───── DATASET RECORDS

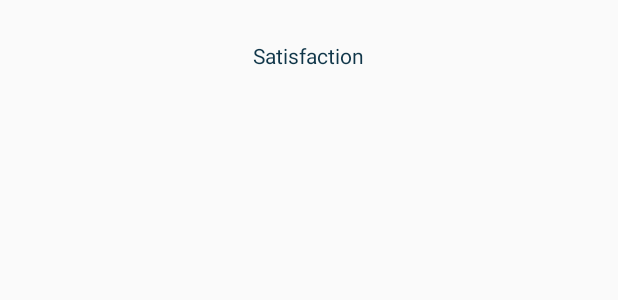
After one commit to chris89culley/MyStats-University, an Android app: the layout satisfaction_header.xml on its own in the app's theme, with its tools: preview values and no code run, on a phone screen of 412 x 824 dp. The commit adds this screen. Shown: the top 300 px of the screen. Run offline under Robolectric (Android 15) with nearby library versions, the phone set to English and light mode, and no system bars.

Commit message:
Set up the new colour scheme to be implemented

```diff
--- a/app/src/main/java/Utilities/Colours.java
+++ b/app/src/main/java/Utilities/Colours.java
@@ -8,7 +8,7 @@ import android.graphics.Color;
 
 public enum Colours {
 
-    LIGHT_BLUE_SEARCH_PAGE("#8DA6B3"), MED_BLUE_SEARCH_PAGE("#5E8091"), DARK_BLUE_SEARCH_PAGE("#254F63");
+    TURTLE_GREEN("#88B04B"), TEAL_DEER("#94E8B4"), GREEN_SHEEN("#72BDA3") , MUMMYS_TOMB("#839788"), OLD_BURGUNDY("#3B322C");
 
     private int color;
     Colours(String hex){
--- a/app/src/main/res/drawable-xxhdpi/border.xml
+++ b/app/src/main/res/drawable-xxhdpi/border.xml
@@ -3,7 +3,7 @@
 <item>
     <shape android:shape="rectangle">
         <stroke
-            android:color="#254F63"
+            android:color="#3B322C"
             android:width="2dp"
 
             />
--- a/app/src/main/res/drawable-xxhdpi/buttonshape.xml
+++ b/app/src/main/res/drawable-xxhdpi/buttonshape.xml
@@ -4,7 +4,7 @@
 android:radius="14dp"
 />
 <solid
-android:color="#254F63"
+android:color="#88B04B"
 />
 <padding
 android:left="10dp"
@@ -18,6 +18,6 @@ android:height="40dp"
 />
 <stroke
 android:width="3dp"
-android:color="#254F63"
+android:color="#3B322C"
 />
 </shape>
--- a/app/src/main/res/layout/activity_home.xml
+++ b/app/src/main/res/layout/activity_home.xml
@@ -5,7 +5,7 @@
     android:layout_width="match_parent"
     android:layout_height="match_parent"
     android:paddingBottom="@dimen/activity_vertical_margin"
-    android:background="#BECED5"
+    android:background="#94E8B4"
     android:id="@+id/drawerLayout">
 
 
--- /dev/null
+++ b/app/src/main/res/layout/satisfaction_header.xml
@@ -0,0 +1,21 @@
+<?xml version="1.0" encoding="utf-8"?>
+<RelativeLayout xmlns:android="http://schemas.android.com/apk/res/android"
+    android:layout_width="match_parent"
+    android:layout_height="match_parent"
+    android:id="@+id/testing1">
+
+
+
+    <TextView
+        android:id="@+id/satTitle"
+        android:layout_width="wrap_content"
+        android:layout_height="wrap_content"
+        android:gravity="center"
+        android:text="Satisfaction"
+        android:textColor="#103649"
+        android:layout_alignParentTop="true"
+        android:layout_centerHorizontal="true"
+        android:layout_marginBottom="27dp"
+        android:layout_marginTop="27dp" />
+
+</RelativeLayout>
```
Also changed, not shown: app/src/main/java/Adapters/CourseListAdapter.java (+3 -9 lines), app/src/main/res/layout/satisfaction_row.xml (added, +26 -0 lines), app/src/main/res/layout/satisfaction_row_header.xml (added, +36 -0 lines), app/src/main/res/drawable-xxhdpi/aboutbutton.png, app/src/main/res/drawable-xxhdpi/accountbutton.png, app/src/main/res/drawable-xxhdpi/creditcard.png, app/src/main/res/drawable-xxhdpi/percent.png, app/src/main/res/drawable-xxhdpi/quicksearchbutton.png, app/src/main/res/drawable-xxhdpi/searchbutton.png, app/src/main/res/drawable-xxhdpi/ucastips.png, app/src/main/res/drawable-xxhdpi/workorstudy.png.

──────────
───── DATASET RECORDS

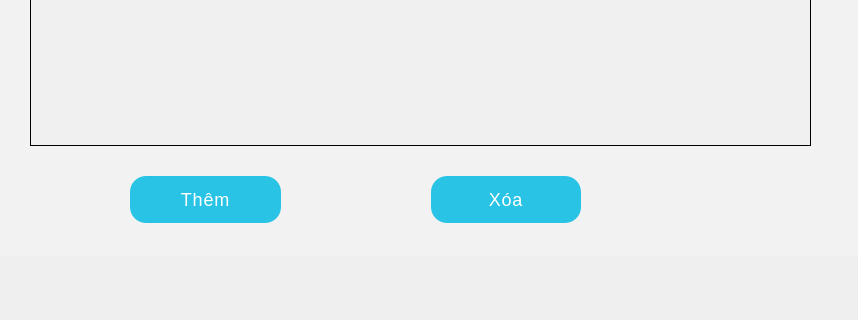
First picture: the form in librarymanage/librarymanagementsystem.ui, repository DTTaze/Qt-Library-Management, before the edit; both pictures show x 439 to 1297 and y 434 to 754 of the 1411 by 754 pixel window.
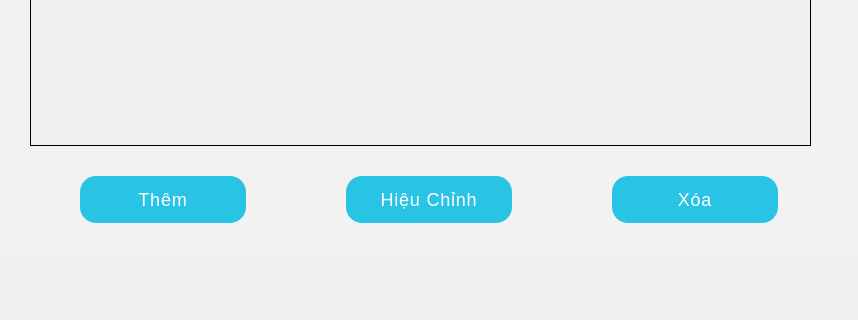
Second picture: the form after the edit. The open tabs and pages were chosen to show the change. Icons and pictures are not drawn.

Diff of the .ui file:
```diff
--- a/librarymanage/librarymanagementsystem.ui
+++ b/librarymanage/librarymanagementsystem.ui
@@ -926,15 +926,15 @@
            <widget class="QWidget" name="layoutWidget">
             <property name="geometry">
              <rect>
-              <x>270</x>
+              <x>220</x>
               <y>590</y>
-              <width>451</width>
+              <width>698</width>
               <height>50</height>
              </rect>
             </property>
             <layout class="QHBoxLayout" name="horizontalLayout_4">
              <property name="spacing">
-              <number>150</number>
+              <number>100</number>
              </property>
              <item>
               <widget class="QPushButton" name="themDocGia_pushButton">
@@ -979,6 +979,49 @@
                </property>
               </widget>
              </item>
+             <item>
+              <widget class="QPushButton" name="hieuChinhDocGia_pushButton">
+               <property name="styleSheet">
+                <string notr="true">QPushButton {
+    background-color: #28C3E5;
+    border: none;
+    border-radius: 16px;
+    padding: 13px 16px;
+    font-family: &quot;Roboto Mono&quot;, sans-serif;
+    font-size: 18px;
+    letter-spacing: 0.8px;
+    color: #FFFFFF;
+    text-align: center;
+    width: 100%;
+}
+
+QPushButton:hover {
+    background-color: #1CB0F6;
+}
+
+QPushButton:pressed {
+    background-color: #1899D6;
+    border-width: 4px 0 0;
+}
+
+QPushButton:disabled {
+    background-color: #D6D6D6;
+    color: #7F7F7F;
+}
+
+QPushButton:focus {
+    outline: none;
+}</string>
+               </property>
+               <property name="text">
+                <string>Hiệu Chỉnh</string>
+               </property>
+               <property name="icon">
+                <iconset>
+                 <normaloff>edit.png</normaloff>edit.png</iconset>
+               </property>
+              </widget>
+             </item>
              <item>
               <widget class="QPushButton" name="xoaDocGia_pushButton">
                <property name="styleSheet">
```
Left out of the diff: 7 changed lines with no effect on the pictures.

──────────
───── DATASET RECORDS

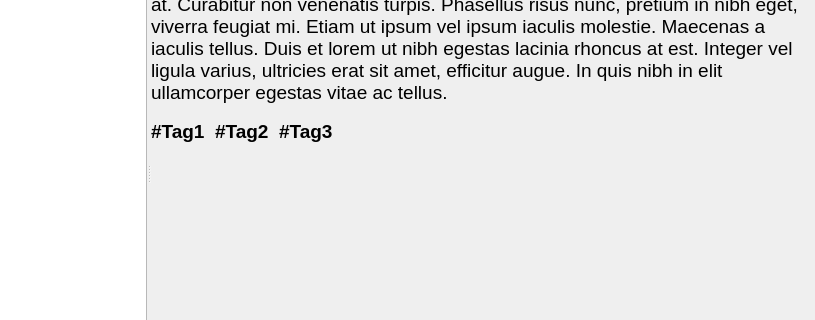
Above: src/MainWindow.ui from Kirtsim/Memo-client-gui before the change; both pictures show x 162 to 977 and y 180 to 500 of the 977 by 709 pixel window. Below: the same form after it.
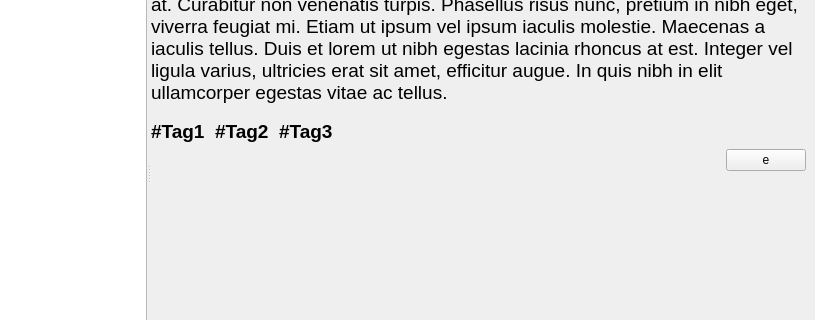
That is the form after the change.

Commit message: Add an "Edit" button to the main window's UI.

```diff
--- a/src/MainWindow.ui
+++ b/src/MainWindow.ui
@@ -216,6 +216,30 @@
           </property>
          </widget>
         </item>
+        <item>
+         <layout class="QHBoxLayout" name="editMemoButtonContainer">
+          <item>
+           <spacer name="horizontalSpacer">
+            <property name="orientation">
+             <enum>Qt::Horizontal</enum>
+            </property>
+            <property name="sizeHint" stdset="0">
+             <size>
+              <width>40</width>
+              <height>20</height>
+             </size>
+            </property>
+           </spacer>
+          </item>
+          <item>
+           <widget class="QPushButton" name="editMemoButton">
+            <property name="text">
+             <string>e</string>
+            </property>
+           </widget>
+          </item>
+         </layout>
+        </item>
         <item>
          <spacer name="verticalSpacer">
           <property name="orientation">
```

──────────

YOUR OBJECTIVE: Search the data for "widget". Copy every matching line.

WRITTEN ANSWER:
            <widget class="QWidget" name="layoutWidget">
               <widget class="QPushButton" name="themDocGia_pushButton">
               </widget>
+              <widget class="QPushButton" name="hieuChinhDocGia_pushButton">
+              </widget>
               <widget class="QPushButton" name="xoaDocGia_pushButton">
          </widget>
+           <widget class="QPushButton" name="editMemoButton">
+           </widget>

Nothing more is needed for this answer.